In criticism, relying on character study or treating Shakespearean characters as real people, has often been censured. But, in performance, where actors especially need to get under the skin of the characters they portray, Shakespearean personae do exhibit some kind of biographical reality.
Representations of the Shakespearean characters in performance in the last 400 years, both globally and locally, have been various and multiple, not only influenced by the actor’s and director’s interpretations but also by the geographical location of where the performance is taking place and its historical specificity, socio-political climate and unique and often indigenous performative traditions. That is why although the lines that characters speak in Shakespeare’s play-texts are the same (even if translated in another language), in performance over the times, the ‘idea’ of the character changes, so much so that for example, today, the three witches of Macbeth have been transformed to a spirit in the guise of an old woman in Kurosawa’s Throne of Blood and to two policemen in Vishal Bharadwaj’s Maqbool, all influenced by the above-mentioned conditions.
This seminar proposes to look at the characters in Shakespeare’s plays that have in the world of performance, be it theatre, cinema, and mass media, evolved with time and exhibited a life of their own especially in Asia and the implications this has on the metaphorics of the world and stage in Shakespeare’s time and now. Their stories reveal the interpretative and performative trends which have led to the popularization of Shakespeare in Asia.
Papers may include, but are not limited to, how Shakespeare’s characters have been used to generate meaning in Asian culture at different points of time, and whether or not the various spin-offs tell us something new both about Shakespeare’s characters and plays as well as the culture which is performing it.
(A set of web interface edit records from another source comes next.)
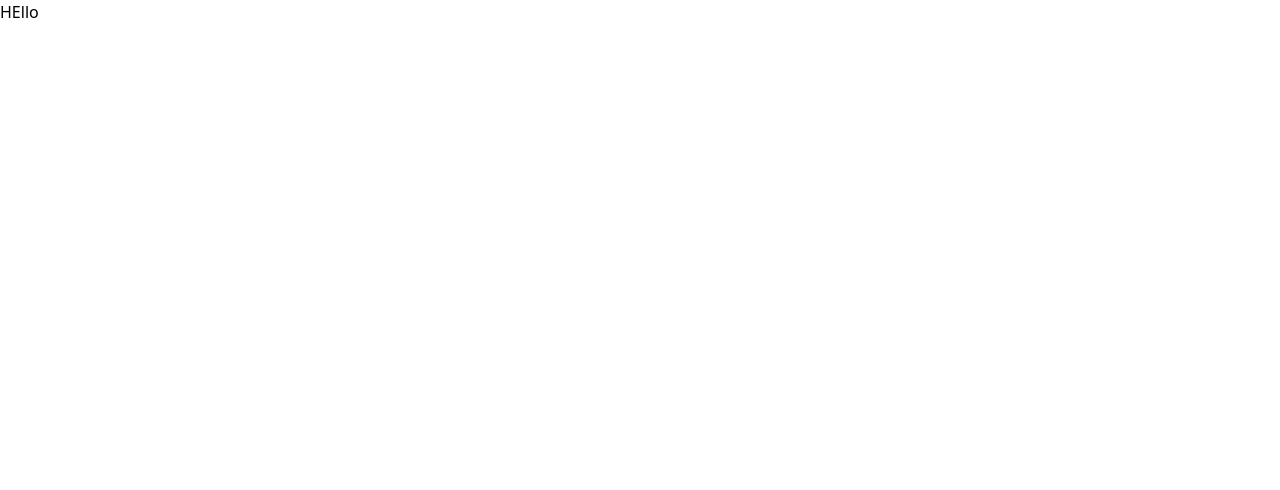
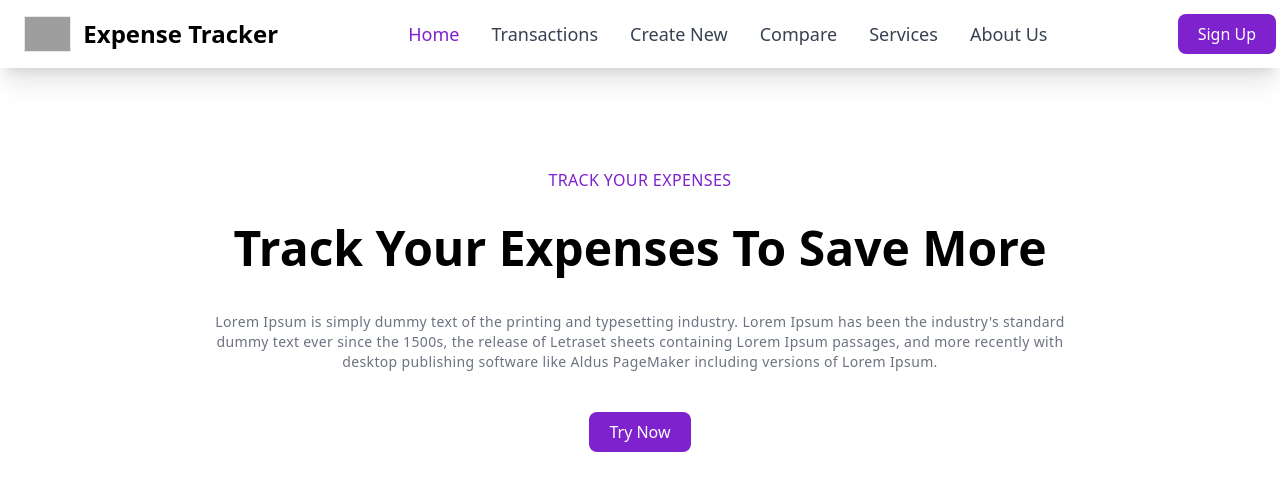
Before and after one commit to 739ranjan/Expense-Tracker, a React (Create React App) app: page / in a window 1280 px wide. Shown: the top 490 px of the page. Built offline with nearby package versions, Linux system fonts and the light colour scheme; grey boxes are pictures that could not be loaded.

Commit message:
Navbar and landingpage

```diff
--- a/package.json
+++ b/package.json
@@ -8,7 +8,7 @@
     "@testing-library/user-event": "^13.5.0",
     "react": "^18.3.1",
     "react-dom": "^18.3.1",
-    "react-icon": "^1.0.0",
+    "react-icons": "^5.3.0",
     "react-router-dom": "^6.26.1",
     "react-scripts": "5.0.1",
     "web-vitals": "^2.1.4"
--- a/src/App.js
+++ b/src/App.js
@@ -1,7 +1,11 @@
+import LandingPage from "./components/LandingPage";
+import Navbar from "./components/Navbar";
 
 function App() {
-    return(
-        <h1> HEllo</h1>
+    return(<>
+        <Navbar/>
+        <LandingPage />
+        </>
     )
 }
 
--- /dev/null
+++ b/src/components/LandingPage.js
@@ -0,0 +1,21 @@
+import styles from './landingpage.modules.css';
+
+const LandingPage = () => {
+    return (
+        <div  className={styles.landing_bg}>
+            <div className="flex flex-col justify-center items-center lg:w-[70%] mt-[100px] md:w-[70%] m-auto">
+                <p className="uppercase mb-3 text-purple-700 tracking-wide">Track Your Expenses</p>
+                <h1 className="capitalize text-5xl font-bold text-center mt-5 mb-5">track your expenses to save more</h1>
+                <p className="text-sm leading-5 mb-5 mt-5 tracking-wide text-center text-gray-500">
+                    Lorem Ipsum is simply dummy text of the printing and typesetting industry. Lorem Ipsum has been the
+                    industry's standard dummy text ever since the 1500s, the release of Letraset sheets containing Lorem
+                    Ipsum passages, and more recently with desktop publishing software like Aldus PageMaker including
+                    versions of Lorem Ipsum.
+                </p>
+                <button className="text-white font-medium bg-purple-700 hover:bg-purple-800 focus:ring-4 focus:ring-purple-300 rounded-lg text-md px-5 py-2 dark:bg-purple-600 dark:hover:bg-purple-700 dark:focus:ring-purple-800 mt-5">Try Now</button>
+            </div>
+        </div>
+    );
+}
+
+export default LandingPage;
--- /dev/null
+++ b/src/components/Navbar.js
@@ -0,0 +1,100 @@
+import { useState } from "react";
+import { GiHamburgerMenu } from "react-icons/gi";
+import { RiCloseLargeLine } from "react-icons/ri";
+
+const Newbar = () => {
+  const [isMenuOpen, setIsMenuOpen] = useState(false);
+
+  const toggleMenu = () => {
+    setIsMenuOpen(!isMenuOpen);
+  };
+
+  return (
+    <nav className="bg-white border-gray-200 py-3 dark:bg-gray-900 shadow-xl">
+      <div className="flex flex-wrap items-center justify-between max-w-screen-xl px-1 mx-auto">
+        {/* Logo section */}
+        <a href="#" className="flex items-center">
+          {/* remove border */}
+          <img src="logo.jpg" className="h-7 ml-5 mr-3 sm:h-9  border" alt="Logo" />
+          <span className="text-2xl font-semibold dark:text-white">Expense Tracker</span>
+        </a>
+
+        {/* Mobile menu button */}
+        <button
+          onClick={toggleMenu}
+          type="button"
+          className="inline-flex items-center p-2 mr-2 text-grey-500 text-2xl lg:hidden hover:bg-gray-100 focus:ring-2 focus:ring-gray-200 dark:text-gray-400 dark:hover:bg-gray-700 dark:focus:ring-gray-600"
+          aria-controls="mobile-menu"
+          aria-expanded={isMenuOpen}
+        >
+          {isMenuOpen ? (
+            <RiCloseLargeLine />
+          ) : (
+            <GiHamburgerMenu />
+          )}
+        </button>
+
+        {/* desktop and mobile menu */}
+        <div className={`w-full lg:flex lg:items-center lg:w-auto ${isMenuOpen ? 'block' : 'hidden'}`} id="mobile-menu">
+          <ul className="flex flex-col lg:flex-row lg:space-x-8 font-medium">
+            <li>
+              <a href="#" className="text-purple-700 text-lg lg:text-purple-700 dark:text-white py-2 px-.5 block">
+                Home
+              </a>
+            </li>
+            <li>
+              <a
+                href="#"
+                className="text-gray-700 hover:text-purple-700 text-lg dark:text-gray-400 dark:hover:text-white py-2 px-.5 block"
+              >
+                Transactions
+              </a>
+            </li>
+            <li>
+              <a
+                href="#"
+                className="text-gray-700 hover:text-purple-700 text-lg dark:text-gray-400 dark:hover:text-white py-2 px-.5 block"
+              >
+                Create New
+              </a>
+            </li>
+            <li>
+              <a
+                href="#"
+                className="text-gray-700 hover:text-purple-700 text-lg dark:text-gray-400 dark:hover:text-white py-2 px-.5 block"
+              >
+                Compare
+              </a>
+            </li>
+            <li>
+              <a
+                href="#"
+                className="text-gray-700 hover:text-purple-700 text-lg dark:text-gray-400 dark:hover:text-white py-2 px-.5 block"
+              >
+                Services
+              </a>
+            </li>
+            <li>
+              <a
+                href="#"
+                className="text-gray-700 hover:text-purple-700 text-lg dark:text-gray-400 dark:hover:text-white py-2 px-.5 block"
+              >
+                About Us
+              </a>
+            </li>
+          </ul>
+        </div>
+
+        {/* Sign Up button */}
+        <a
+          href="#"
+          className="hidden lg:inline-block text-white font-medium bg-purple-700 hover:bg-purple-800 focus:ring-4 focus:ring-purple-300 rounded-lg text-md px-5 py-2 dark:bg-purple-600 dark:hover:bg-purple-700 dark:focus:ring-purple-800"
+        >
+          Sign Up
+        </a>
+      </div>
+    </nav>
+  );
+};
+
+export default Newbar;
--- /dev/null
+++ b/src/components/landingpage.modules.css
@@ -0,0 +1,6 @@
+.landing_bg{
+    background-image: url('../images/landingpage.jpg');
+    border: 5px solid red;
+    width: 100%;
+    margin: 10px;
+}
```
Also changed, not shown: src/images/landingpage.jpg (added), 1 other file (tests, documents, lock files or other folders).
Paramita Dutta, M Phil, Ph D, is currently working as Assistant Professor in the Department of English at Rammohan College, Kolkata. She has also taught English literature at the post graduate level in Lady Brabourne College and Maulana Azad College, Kolkata. A student of Jadavpur University she received her doctorate from the same on ‘Marriage and its Portrayal in the Drama of Early Modern England’ in 2013.
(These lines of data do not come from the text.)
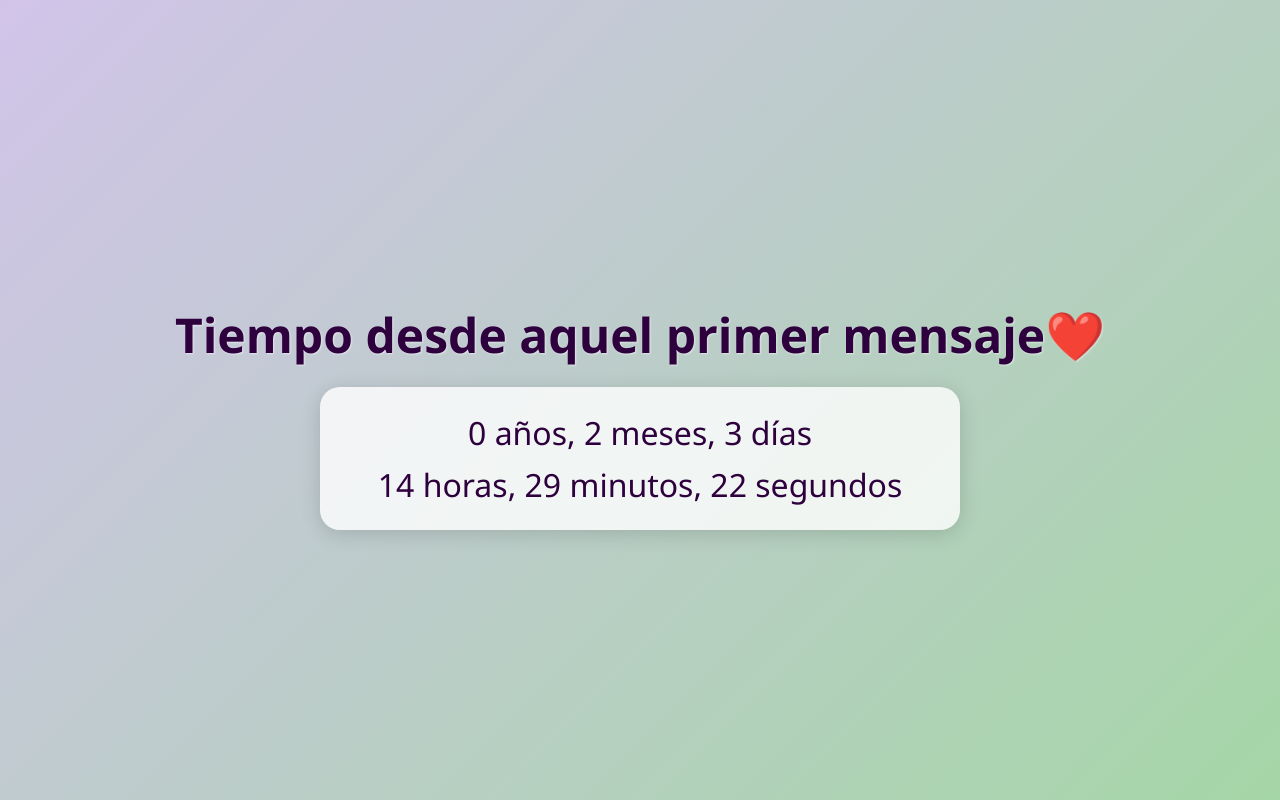
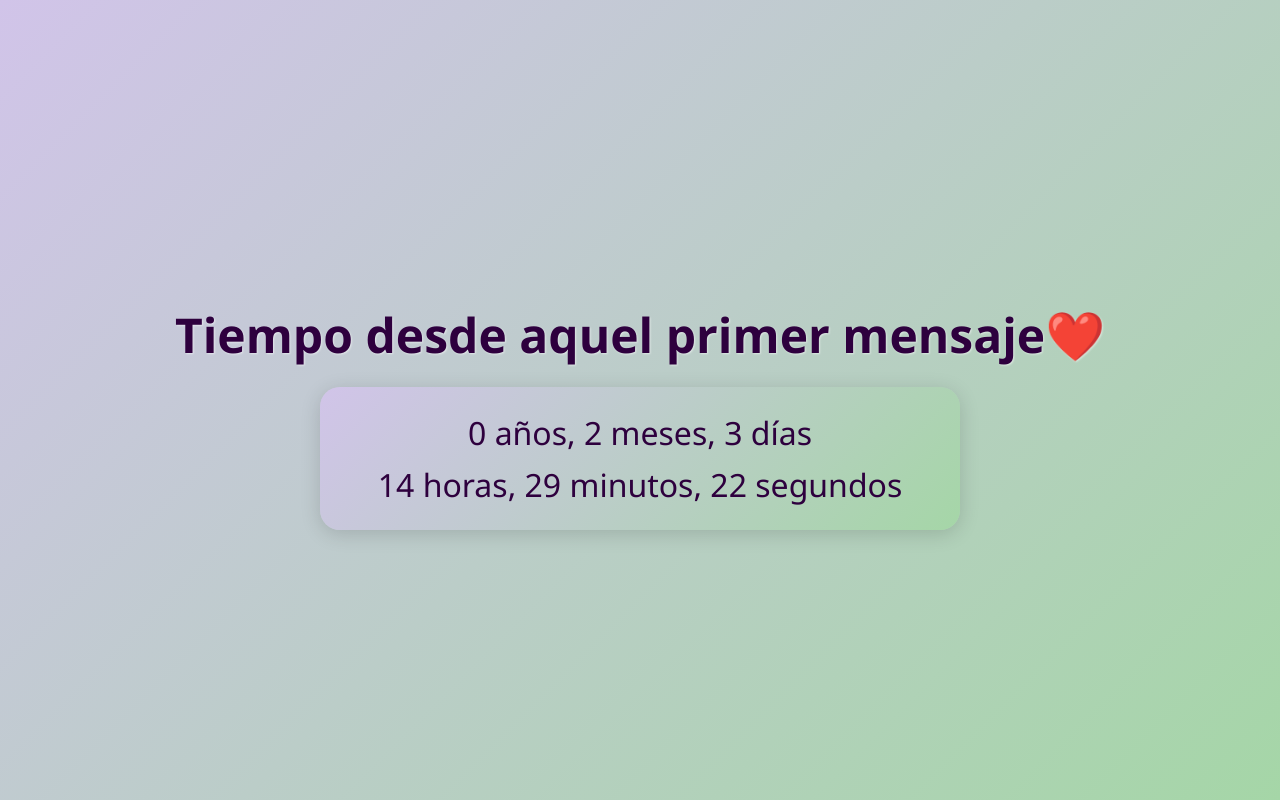
Before and after one commit to Joss00501/aqueldia, a plain HTML site: page index.html in a window 1280 px wide. Drawn offline with Linux system fonts and the light colour scheme.

Commit message:
Update index.html

```diff
--- a/index.html
+++ b/index.html
@@ -34,7 +34,7 @@
       #contador {
         font-size: clamp(1.2rem, 3vw, 2rem);
         line-height: 1.6;
-        background: #ffffffcc;
+        background: linear-gradient(135deg, #d1c4e9, #a5d6a7);
         padding: 20px;
         border-radius: 20px;
         box-shadow: 0 4px 20px rgba(0, 0, 0, 0.15);
```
She has presented papers nationally and internationally and her recent publications include an article on Tagore’s Bidaay Abhishaap and a short story ‘The First Time.’ An article on Shakespeare Wallah is forthcoming in collection of essays by SAGE. She is a member of The Shakespeare Society of India.
Call for Workshop Participation
Association Biennial Conference,
1-3 Dec 2016, New Delhi, India.
Call for Workshop Participation
Manga Shakespeare: __Why Not Create Your Own Manga Shakespeare with a Professional Artist?
The ASA is pleased to announce that we are going to have Harumo Sanazaki, professional Japanese manga artist to conduct a workshop for young people. If you are interested in re-creating Shakespeare’s plays, manga-style, this will be an ideal occasion for you to learn how to draw manga.
In this session, you will have a chance to see how a manga artist gets an idea of manga Shakespeare or how you can interpret and create Shakespearean characters and scenes in a manga style visualisation.
Harumo Sanazaki, a professional manga creator with more than 300 works and 30 years of experience. She adapted Romeo and Juliet, Macbeth, Midsummer Night’s Dream and Venus and Adonis, all told from female characters’ point of view in manga. She was also a judge at the first Graphic Shakespeare Competition, held in association with he international conference ‘Shakespeare -- Next 400 years’ at Elsinore, April 2016.
The workshop will take 25 participants out of which half will be
students. Book your place immediately, no later than 15 July